“We just have gotten authorization on the second tranche,” Perdue said.
That means qualifying farmers can expect their MFP payments later this month or in early December. For many farmers who are barley hanging on, the aid most certainly comes as welcome relief.
Cost of the MFP
Jacqui Fatka of Feedstuffs provided some useful background on the cost of the MFP. When the initial aid package was announced for 2019, $14.5 billion in trade aid payments were pledged for farmers. So far according to USDA totals, $6.687 billion has been paid out. The remainder will come in a second and possibly a third installment.
Last year, MFP payments totaled $8.6 billion.
The final installment of trade aid may or may not go out, depending on what kind of trade deal can be struck with China. If it’s favorable, the last installment might not be necessary. Perdue is optimistic.
“The numbers we’re talking about right now are very helpful and would supplant any need for aid in 2020,” Perdue said.
Producers have until Dec. 6, 2019 to sign up for MFP aid this year.
What About a Third Tranche?
Mark Dorenkamp of Brownfield Ag News spoke with Undersecretary Bill Northey at the Minnesota AgriGrowth Food and Ag Summit about what farmers can expect in this next round of trade aid. It sounds like there is a possibility of another MFP payment in early 2020, but that will depend on the trade deal that can be struck with China. Right now it appears the USDA will be waiting it out to see what happens.
“And we’ll evaluate what the situation is at that time. Hopefully we’ll have a signed agreement with China at that time, and then we’ll see. Whether that’s delayed for those purchases or whether some of those purchases are starting to happen.”
Farm Journal Washington correspondent Jim Wiesemeyer reported on the planned MFP payment, and says that this second installment will total $3.625 billion. A third installment totaling the same amount could go out in early 2020.
Right now it doesn’t appear to be possible to accelerate that third MFP payment, as the USDA is having cash flow problems of their own. MFP isn’t structured to help with disaster, it’s meant to deal with trade.
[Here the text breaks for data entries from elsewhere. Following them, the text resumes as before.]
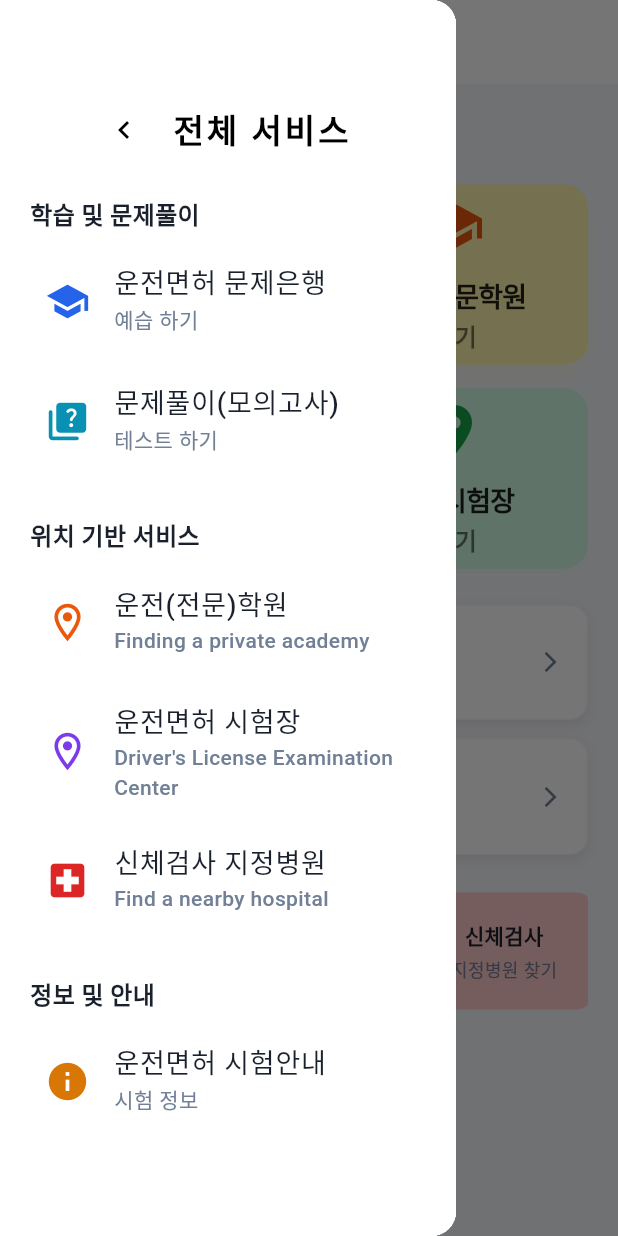
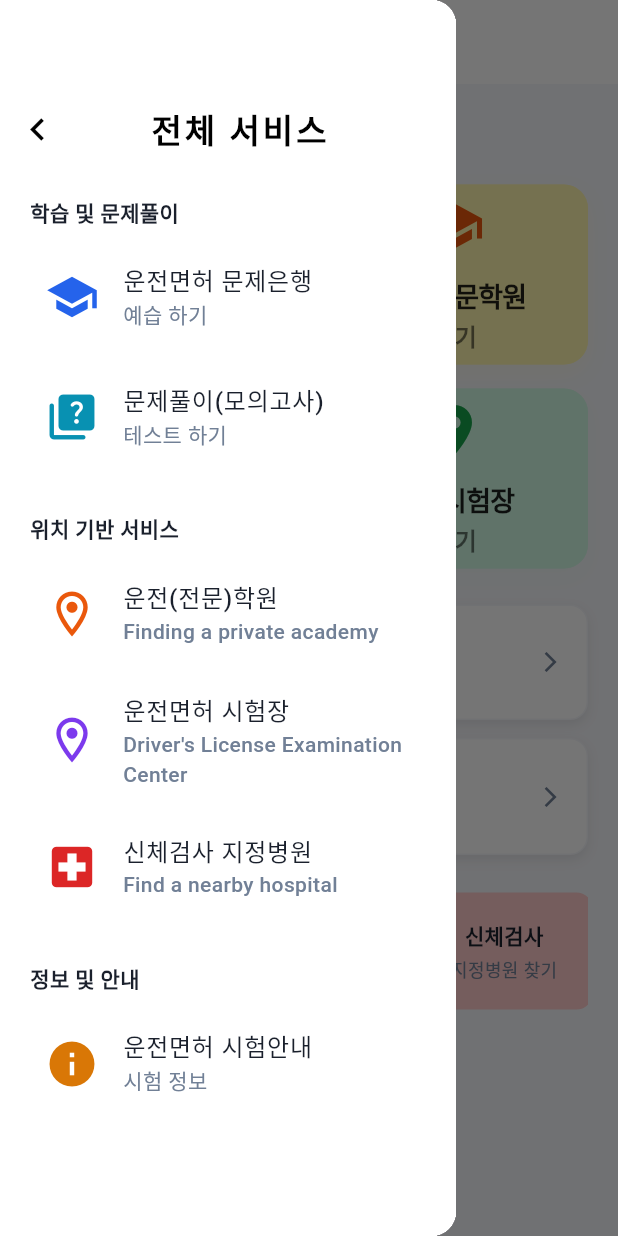
Before and after one commit to dbswhdaks/kdrive, a Flutter app: the screen it shows after launch, with the side drawer open, on a phone screen of 412 x 824 dp. Run offline on Flutter 3.47's test engine with Material 3 defaults, Android fonts, the phone set to English and light mode, and no system bars; drawn by our look-alikes of carousel_slider; our stand-ins replace buttons_tabbar, cached_network_image, easy_localization, geolocator, get, get_storage and 5 more; missing offline and left inert: flutter_inappwebview; accounts and stored records are empty.

Commit message:
20250801

```diff
--- a/lib/drive_main.dart
+++ b/lib/drive_main.dart
@@ -163,19 +163,20 @@ class _Drive_MainState extends State<Drive_Main> {
                 width: double.infinity,
                 padding: EdgeInsets.only(top: 70, bottom: 12),
                 child: Row(
-                  mainAxisAlignment: MainAxisAlignment.center,
+                  mainAxisAlignment: MainAxisAlignment.start,
                   children: [
+                    SizedBox(width: 10),
                     GestureDetector(
                       onTap: () {
                         Navigator.pop(context);
                       },
                       child: Icon(
                         Icons.navigate_before,
-                        size: 24,
+                        size: 30,
                         color: Colors.black,
                       ),
                     ),
-                    SizedBox(width: 20),
+                    SizedBox(width: 60),
                     Text(
                       '전체 서비스',
                       style: TextStyle(
@@ -780,12 +781,12 @@ class _Drive_MainState extends State<Drive_Main> {
         contentPadding: EdgeInsets.symmetric(horizontal: 20, vertical: 2),
         tileColor: Colors.white,
         shape: RoundedRectangleBorder(borderRadius: BorderRadius.circular(8)),
-        leading: Icon(icon, size: 30, color: iconColor),
+        leading: Icon(icon, size: 36, color: iconColor),
 
         /// 드로워 버튼 아이콘
         title: Text(title,
             style: TextStyle(
-                color: kTextColor, fontSize: 18, fontWeight: FontWeight.w500)),
+                color: kTextColor, fontSize: 16, fontWeight: FontWeight.w500)),
         subtitle: Text(subtitle,
             style: TextStyle(
                 color: kSubTextColor,
@@ -812,7 +813,7 @@ class _Drive_MainState extends State<Drive_Main> {
           ],
           Text(title,
               style: TextStyle(
-                  fontSize: 16,
+                  fontSize: 14,
                   fontWeight: FontWeight.w700,
                   color: kTextColor)),
         ],
```
Also changed, not shown: lib/pages/1_hagseub/quiz/2_step/quiz_page.dart (+12 -12 lines).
They have a funding schedule that is difficult to disrupt, and it’s not likely that the third payment would be moved forward.
Farm Liquidity in Iowa on a Downtrend
Rod Swoboda of Wallaces Farmer says that without the Market Facilitation Program (MFP) payments, farm liquidity is on a downtrend- especially in Iowa. That’s been the case for the past several years, but a new survey conducted by the Iowa State University extension has confirmed that the percentage of farms with “vulnerable liquidity” is increasing- almost 13% since 2014. Results and analysis of the study is available in ISU’s October 2019 Ag Decision Maker Newsletter.
Head of the study, Alejandro Plastina, says that farm liquidity improved slightly in 2018, but that was due to MFP payments. Long term, farm liquidity in Iowa has been in significant decline.
“While liquidity improved slightly in 2018 due mostly to the MFP payments, the cumulative loss in working capital since 2014 has averaged $189 per acre across the farms in my study,” Plastina says. And given the difficult growing season of this year, he expects 2019 financial numbers to be poor, as well.
“A massive number of delayed and prevented planting acres, low crop prices, reduced demand from biofuel refineries, and trade uncertainties in 2019 present a challenging liquidity scenario for farmers in Iowa,” Plastina notes. “A new round of MFP payments will certainly help mitigate liquidity gaps this year, but the question remains on the sustainability of these payments through time. How long can the federal government keep providing these payments?”
The longer the trade war with China lasts, the harder it’s getting for many farmers to get by. Farm liquidity, especially in Iowa is in decline, and this second installment of aid is welcome relief. Depending on what happens with regard to a trade deal, the third installment for trade relief may or may not be issued. If eligible farmers have applied, they can expect the next aid payment to arrive in late November or December.